Commonly used adaptive algorithms which determine the coefficients of a finite impulse response feed-forward filter in an active noise control application, as the filtered reference least mean squares algorithm, are not performing well when the sound source is non-stationary. A multiple input and multiple output Kalman algorithm potentially has a much better tracking performance, but has a few disadvantages, such as a high calculation complexity and the potential build-up of round-off errors. To overcome these problems a multi-channel Kalman algorithm is presented in fast-array form. The performance of this algorithm was tested in simulations and gives promising results for non-stationary sources, as long as the velocity of the sound source is relatively low. When the sound source has a higher velocity, the Doppler effect plays a significant role on the sound waves, giving a reduction in performance of the algorithm. Also the performance of the Kalman algorithm was validated in a real-time experiment. When the state space equations are rewritten, so the estimated impulse response of the secondary path is equal to a finite impulse response filter, the algorithm shows a comparable rate of convergence in experiments and simulations.

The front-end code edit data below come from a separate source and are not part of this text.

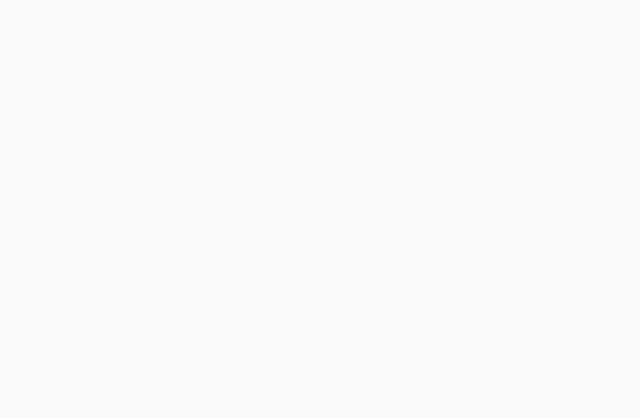
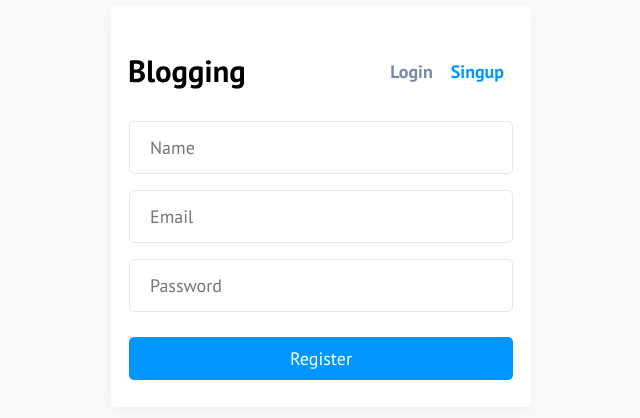
Before and after one commit to proyectosebastianandres/blogging-vue-client, a Vue app: page /register in a window 1280 px wide. Shown: the part 114-532 px from the top of the page, without its empty margins (319-959 px from the left). Built offline with nearby package versions, Linux system fonts and the light colour scheme; a web font is replaced by a local one.

Commit message:
Add markup for Register view

```diff
--- a/src/router.js
+++ b/src/router.js
@@ -3,6 +3,7 @@
 
 import Components from '@/views/Components'
 import Login from '@/views/Login'
+import Register from '@/views/Register'
 
 Vue.use(Router)
 
@@ -16,6 +17,11 @@
       component: Login
     },
     {
+      path: '/register',
+      name: 'register',
+      component: Register
+    },
+    {
       path: '/components/',
       name: 'components',
       component: Components
--- /dev/null
+++ b/src/views/Register.vue
@@ -0,0 +1,95 @@
+<template>
+  <BCard class="login">
+    <div class="login-header">
+      <div class="logo">
+        <img src="logo.svg" alt="">
+      </div>
+      <div class="login__actions">
+        <a href="/login" >Login</a>
+        <a href="#" class="login__actions--current">Singup</a>
+      </div>
+    </div>
+    <form name="register">
+      <BInput
+        placeholder="Name"
+        v-model="user.name"
+        :hint="messages.name"
+      />
+      <BInput
+        placeholder="Email"
+        v-model="user.email"
+        :hint="messages.email"
+        type="email"
+      />
+      <BInput
+        placeholder="Password"
+        v-model="user.password"
+        :hint="messages.password"
+        type="password"
+      />
+      <BButton primary fullWidth type="submit">Register</BButton>
+    </form>
+  </BCard>
+</template>
+
+<script>
+import BInput from '@/components/BInput'
+import BButton from '@/components/BButton'
+import BCard from '@/components/BCard'
+
+export default {
+  name: 'Register',
+  components: {
+    BInput,
+    BButton,
+    BCard
+  },
+  data () {
+    return {
+      user: {
+        email: '',
+        password: '',
+        name: ''
+      },
+      messages: {
+        email: '',
+        password: '',
+        name: ''
+      }
+    }
+  }
+}
+</script>
+
+<style>
+body {
+  background-color: #fafafa;
+}
+
+.login {
+  max-width: 420px;
+  margin: auto;
+  margin-top: 120px;
+}
+
+.login-header {
+  display: flex;
+  flex-direction: row;
+  justify-content: space-between;
+  padding: 2rem 0 1.5rem;
+}
+
+.login__actions a {
+  font-family: var(--sans-font);
+  text-decoration: none;
+  font-size: 1rem;
+  font-weight: bold;
+  color: var(--neutral-light);
+  padding: .5rem;
+}
+
+a.login__actions--current {
+  color: var(--primary);
+  pointer-events: none;
+}
+</style>
```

|Publisher||The Institute of Noise Control Engineering of the USA|
- Kalman filtering
- Adaptive algorithms
- Active noise control